Read the supporting information on 'Reading a baby’s cues (birth to 2 months)' for background information on this topic.

Picking up what baby is 'saying'

When parents can work out what baby is signalling with their sounds (often cries), their facial expressions and their body movements, the parents are better able to respond to baby’s needs.

Through this process, they’re starting to build the all-important attachment relationship between them and their new baby.

Ask the whānau:

  • What have you noticed baby doing to let you know what they need?

Acknowledge that it can be frustrating when what you think baby needs doesn’t seem to be working.

  • What do you do when you can’t seem to settle or comfort baby?

Thankfully, understanding what baby is trying to tell parents gets easier with more practice.

Crying usually happens if other signals haven’t worked.

Hunger

Signs of hunger include:

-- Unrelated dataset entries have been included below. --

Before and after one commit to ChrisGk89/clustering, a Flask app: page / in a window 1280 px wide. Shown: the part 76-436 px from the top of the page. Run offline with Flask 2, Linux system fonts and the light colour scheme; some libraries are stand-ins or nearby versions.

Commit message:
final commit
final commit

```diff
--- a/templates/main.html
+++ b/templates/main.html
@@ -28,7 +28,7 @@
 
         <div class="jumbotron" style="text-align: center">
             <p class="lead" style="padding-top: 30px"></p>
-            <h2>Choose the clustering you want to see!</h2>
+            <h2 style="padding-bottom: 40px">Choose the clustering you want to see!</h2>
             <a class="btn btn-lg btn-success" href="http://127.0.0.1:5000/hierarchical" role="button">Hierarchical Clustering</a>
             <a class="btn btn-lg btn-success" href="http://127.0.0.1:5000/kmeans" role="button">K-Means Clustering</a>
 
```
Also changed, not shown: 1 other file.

  • smacking or licking their lips
  • sucking on whatever is handy
  • rooting round on the chest of whoever is holding them
  • having their arms crossed over their chest and hands curled into a fist (when a baby is full, arms become relaxed and fists uncurl)
  • crying
  • short, low-pitched cries.

Overstimulation

Sometimes parents can mistake every sign from baby as hunger, but there are times when they’ve just had enough stimulation and need a break. Those signs might include:

  • looking away
  • faster breathing
  • hand behind head, hand to ear or hand in ‘stop’ position
  • back arching – as if baby is trying to get away
  • leg kicking
  • lips pressed together
  • crying
  • falling asleep.

Others signs might be saying, ‘Hey, notice me, I want to play!’ Parents wouldn’t want to miss those cues, so careful observation is important.

Wanting attention

Signs that baby may want to connect and interact include:

  • eyes open and interested
  • smiling, cooing and reach towards the person caring for them
  • hands uncurled and 'open'
  • eyebrows raised.

Have you noticed your baby doing any of these things?

A baby usually knows what they want – it’s getting that message across to others that can be hard for them.

How does this topic relate to Tākai resources?

Baby wall frieze – Whakarongo mai – listen to me

Six things children need – Te mahi pono — ngā hua me ngā hapa – consistency and consequences

Helpful resources for whānau